Under the terms of reference, the consultant is not authorized to make any commitments on behalf of DRC. All data collected as part of this consultancy belongs to DRC and public dissemination of the data and evaluation products can only be done with the written consent of DRC.
R. Bid submission
Interested teams or consultants should submit their proposals on their own templates and to be submitted within the deadline and as per the instructions, the admin and technical criteria stipulated within the invitation letter.
How to apply
Interested Consultant/s shall contact email@example.com to get the full bidding package.
Bids can be submitted by email to the following dedicated, controlled, & secure email address:

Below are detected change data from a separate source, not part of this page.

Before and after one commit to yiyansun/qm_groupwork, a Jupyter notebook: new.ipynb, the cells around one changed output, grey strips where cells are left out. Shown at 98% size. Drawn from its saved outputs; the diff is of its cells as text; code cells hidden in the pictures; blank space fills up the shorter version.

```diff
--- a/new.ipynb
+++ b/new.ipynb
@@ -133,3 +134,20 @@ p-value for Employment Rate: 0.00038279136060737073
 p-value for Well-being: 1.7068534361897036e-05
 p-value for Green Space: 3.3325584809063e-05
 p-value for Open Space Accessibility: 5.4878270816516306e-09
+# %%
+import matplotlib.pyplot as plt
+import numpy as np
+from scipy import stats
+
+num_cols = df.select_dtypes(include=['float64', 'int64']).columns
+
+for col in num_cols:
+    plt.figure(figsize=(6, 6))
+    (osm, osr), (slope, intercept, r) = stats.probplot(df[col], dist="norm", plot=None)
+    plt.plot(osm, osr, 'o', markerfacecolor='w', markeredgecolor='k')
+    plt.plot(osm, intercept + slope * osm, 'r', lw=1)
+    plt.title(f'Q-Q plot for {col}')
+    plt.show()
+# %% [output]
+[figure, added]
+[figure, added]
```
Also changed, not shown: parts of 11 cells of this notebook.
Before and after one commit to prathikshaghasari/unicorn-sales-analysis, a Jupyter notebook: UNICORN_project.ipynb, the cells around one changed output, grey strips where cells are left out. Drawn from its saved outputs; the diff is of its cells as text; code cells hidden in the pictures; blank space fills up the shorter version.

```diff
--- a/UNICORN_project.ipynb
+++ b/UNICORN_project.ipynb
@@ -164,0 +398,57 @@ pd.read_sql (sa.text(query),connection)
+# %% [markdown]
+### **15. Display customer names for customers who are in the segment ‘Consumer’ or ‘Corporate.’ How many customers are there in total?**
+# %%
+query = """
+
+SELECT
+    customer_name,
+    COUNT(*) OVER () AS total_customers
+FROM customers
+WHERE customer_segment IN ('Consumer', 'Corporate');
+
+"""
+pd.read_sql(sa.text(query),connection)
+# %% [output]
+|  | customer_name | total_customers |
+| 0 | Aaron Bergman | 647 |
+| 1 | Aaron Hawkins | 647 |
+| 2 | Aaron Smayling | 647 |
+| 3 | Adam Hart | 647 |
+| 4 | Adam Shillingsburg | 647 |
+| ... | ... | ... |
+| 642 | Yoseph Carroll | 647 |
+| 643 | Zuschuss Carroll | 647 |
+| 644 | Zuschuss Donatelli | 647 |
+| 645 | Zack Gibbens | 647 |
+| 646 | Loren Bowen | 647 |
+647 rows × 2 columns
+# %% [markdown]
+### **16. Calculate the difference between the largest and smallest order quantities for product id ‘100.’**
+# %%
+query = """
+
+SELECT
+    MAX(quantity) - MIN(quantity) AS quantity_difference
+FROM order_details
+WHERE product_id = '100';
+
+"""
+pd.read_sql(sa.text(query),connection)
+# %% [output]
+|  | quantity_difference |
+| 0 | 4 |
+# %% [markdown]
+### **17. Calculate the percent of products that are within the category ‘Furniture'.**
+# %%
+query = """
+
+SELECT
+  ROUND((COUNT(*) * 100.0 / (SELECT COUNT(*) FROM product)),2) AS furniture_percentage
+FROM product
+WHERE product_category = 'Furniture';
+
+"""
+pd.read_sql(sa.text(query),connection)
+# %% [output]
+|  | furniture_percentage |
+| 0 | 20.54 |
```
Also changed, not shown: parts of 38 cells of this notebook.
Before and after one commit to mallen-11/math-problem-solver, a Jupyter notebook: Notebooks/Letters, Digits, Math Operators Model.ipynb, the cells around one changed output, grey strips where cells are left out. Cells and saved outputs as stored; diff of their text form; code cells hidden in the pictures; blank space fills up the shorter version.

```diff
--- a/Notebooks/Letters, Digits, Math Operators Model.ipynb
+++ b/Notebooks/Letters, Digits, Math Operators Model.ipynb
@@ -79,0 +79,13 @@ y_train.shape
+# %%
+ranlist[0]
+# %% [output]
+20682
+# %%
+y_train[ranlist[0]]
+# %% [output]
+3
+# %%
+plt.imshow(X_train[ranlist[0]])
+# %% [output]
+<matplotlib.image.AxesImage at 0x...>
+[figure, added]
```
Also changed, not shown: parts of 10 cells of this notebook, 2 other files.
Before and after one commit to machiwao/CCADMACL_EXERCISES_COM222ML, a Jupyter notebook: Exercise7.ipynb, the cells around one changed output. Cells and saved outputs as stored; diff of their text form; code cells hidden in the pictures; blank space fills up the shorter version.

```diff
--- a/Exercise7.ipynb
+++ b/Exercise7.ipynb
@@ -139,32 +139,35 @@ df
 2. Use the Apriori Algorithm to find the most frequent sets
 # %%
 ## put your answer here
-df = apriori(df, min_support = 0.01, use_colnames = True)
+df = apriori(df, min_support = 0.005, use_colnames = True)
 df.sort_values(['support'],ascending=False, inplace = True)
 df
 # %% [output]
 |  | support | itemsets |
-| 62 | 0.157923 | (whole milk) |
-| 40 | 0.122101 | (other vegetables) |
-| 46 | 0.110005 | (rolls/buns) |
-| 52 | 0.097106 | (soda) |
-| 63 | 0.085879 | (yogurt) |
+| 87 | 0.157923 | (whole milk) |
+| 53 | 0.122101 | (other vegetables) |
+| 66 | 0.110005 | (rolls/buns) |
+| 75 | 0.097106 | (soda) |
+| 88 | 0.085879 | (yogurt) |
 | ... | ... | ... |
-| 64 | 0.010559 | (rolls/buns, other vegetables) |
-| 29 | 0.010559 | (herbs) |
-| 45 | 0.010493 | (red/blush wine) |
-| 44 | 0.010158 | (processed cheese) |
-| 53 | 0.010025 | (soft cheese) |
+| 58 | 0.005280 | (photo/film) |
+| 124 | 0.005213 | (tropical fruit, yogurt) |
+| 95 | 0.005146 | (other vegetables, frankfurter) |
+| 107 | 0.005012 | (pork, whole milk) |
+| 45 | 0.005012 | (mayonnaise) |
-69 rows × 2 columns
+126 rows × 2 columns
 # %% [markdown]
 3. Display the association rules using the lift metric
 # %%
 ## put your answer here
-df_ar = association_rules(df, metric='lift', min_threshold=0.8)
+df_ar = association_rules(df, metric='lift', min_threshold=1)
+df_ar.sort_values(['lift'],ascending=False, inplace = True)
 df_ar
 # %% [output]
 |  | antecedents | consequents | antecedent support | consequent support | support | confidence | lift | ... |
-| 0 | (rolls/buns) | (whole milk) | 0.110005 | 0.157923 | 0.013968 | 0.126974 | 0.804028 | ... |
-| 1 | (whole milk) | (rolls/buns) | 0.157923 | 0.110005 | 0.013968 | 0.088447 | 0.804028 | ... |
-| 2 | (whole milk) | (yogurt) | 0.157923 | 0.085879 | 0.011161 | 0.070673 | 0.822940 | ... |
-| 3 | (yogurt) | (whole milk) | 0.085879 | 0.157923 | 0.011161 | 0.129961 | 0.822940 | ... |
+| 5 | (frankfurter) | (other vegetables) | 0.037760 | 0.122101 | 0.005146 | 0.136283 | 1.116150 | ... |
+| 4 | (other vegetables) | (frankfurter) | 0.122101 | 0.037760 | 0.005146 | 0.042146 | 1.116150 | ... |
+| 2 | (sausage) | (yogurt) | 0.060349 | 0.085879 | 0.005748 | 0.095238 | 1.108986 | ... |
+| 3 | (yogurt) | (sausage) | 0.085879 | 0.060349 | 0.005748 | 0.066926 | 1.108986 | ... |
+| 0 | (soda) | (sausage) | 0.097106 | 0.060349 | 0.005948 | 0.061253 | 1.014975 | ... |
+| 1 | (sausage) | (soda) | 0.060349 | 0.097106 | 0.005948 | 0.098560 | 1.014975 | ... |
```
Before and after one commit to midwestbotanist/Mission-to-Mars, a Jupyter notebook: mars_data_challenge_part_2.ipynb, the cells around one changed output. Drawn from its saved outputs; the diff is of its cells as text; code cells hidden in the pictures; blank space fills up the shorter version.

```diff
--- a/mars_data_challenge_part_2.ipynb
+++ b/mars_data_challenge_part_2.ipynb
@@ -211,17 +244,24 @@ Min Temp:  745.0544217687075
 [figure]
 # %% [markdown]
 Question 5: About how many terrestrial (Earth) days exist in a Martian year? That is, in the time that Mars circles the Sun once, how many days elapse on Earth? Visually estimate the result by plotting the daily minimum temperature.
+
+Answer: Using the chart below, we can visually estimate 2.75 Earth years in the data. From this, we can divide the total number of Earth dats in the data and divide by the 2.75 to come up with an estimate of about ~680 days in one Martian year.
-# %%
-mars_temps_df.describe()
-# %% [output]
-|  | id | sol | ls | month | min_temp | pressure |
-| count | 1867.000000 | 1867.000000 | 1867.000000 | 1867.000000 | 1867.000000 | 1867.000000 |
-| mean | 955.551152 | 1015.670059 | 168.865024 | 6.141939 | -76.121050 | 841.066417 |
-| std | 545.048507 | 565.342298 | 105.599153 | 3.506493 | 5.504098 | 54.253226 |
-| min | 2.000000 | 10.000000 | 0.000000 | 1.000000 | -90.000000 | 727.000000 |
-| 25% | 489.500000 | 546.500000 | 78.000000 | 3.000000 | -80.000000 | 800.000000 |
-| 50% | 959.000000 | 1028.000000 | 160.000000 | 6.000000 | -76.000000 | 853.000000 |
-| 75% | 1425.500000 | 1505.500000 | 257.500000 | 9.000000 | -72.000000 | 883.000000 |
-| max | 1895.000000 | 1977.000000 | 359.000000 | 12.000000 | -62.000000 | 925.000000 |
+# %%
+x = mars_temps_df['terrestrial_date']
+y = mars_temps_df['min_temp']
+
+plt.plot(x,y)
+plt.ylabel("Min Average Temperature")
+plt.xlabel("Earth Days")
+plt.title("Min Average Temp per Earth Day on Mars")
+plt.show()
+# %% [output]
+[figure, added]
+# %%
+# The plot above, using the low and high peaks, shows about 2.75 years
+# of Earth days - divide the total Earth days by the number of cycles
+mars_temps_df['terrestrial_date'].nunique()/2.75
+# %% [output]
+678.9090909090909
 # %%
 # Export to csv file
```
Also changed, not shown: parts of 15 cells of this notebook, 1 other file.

When Bids are emailed the following conditions shall be complied with:
· The RFP number shall be inserted in the Subject Heading of the email
· Separate emails shall be used for the ‘Financial Bid’ and ‘Technical Bid’, and the Subject Heading of the email
shall indicate which type the email contains
o The financial proposal shall only contain the financial proposal,
o The technical proposal shall contain all other documents required by the tender, but excluding all pricing information
· Bid documents required, shall be included as an attachment to the email in PDF, JPEG, TIF format, or the same type of files provided as a ZIP file. Documents in MS Word or excel formats, will result in the bid being disqualified.
· Email attachments shall not exceed 4MB; otherwise the bidder shall send his bid in multiple emails.
Failure to comply with the above may disqualify the Bid.**